▶ Exercise
What is the number of lines in these entries that contain "like"? State it alone.

▶ Supplied material

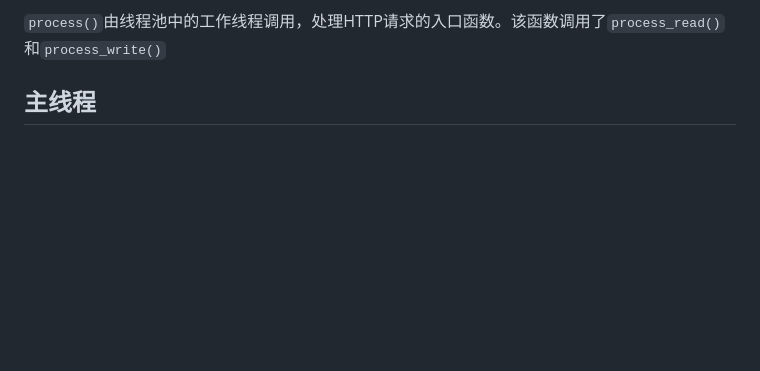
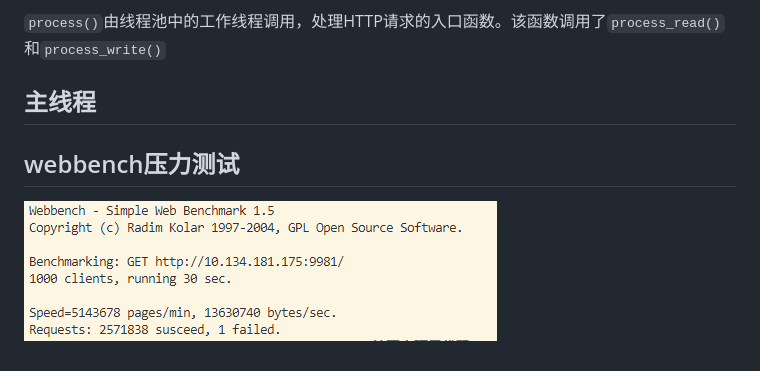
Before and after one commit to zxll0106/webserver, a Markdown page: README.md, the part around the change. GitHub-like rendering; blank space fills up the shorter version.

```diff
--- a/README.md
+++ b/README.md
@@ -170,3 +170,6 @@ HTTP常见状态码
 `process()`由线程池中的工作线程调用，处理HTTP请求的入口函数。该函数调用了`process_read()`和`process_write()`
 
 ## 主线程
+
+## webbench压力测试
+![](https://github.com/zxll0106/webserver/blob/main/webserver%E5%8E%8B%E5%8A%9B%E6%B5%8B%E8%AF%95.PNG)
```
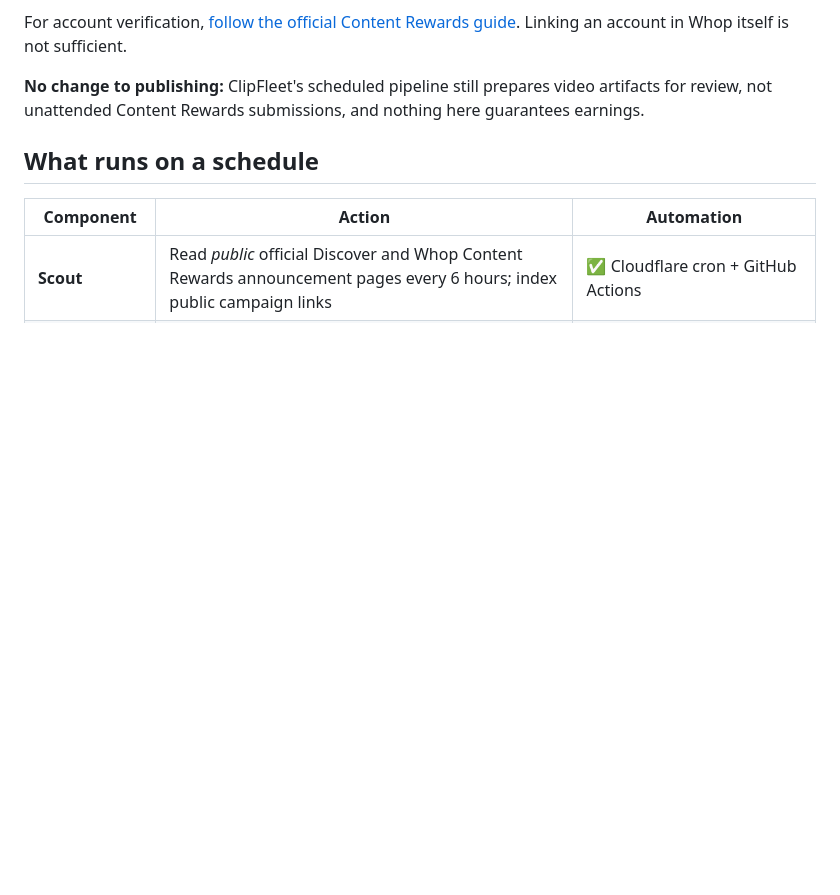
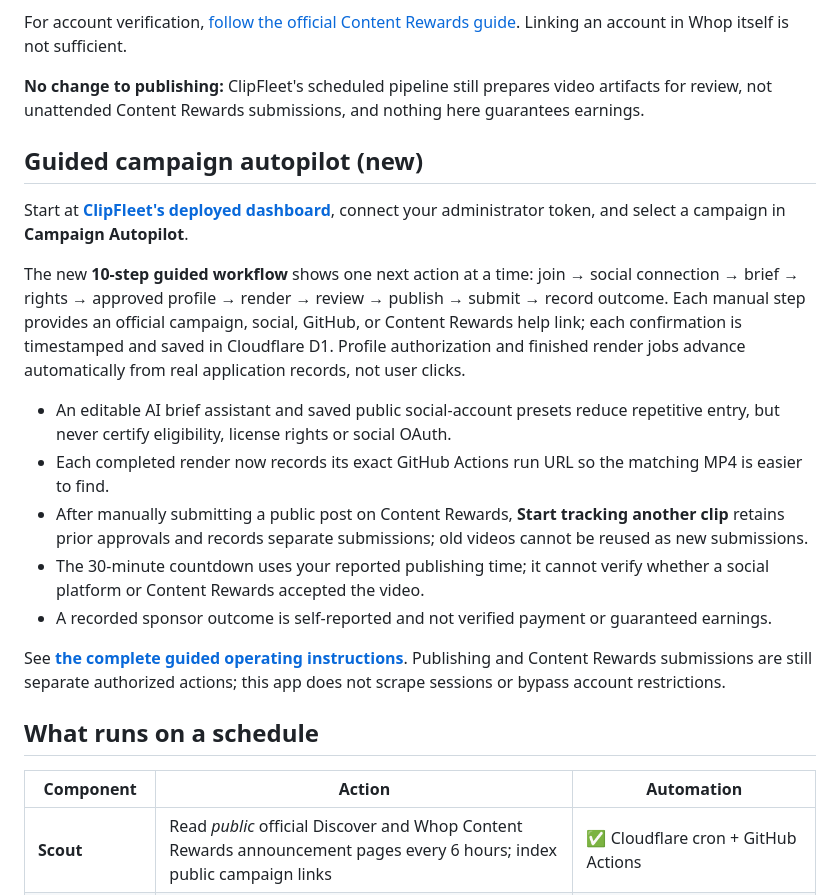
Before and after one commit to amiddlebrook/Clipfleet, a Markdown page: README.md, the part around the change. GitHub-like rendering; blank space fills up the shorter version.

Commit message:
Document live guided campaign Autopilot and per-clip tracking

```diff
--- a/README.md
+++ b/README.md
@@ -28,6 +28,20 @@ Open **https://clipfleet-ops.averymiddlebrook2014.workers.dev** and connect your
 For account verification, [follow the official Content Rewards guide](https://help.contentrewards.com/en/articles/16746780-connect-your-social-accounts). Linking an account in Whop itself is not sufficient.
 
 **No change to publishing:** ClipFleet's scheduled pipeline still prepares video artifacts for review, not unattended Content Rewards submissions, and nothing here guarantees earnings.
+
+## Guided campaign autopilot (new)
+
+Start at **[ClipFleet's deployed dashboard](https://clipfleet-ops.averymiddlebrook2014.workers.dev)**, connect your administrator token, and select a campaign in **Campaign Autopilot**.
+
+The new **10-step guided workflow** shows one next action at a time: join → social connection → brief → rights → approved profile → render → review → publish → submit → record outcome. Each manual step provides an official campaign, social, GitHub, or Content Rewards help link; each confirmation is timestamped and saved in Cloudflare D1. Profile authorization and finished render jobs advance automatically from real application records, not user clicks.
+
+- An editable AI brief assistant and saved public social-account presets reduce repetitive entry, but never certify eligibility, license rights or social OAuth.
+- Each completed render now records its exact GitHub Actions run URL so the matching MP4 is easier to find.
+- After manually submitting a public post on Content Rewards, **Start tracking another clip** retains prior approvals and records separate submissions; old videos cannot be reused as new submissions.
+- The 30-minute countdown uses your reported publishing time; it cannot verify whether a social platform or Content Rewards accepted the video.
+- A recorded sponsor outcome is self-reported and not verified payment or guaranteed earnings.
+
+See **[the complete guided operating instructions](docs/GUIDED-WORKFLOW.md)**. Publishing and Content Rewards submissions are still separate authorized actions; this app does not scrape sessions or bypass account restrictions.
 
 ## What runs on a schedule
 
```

▶ Answer to the problem
2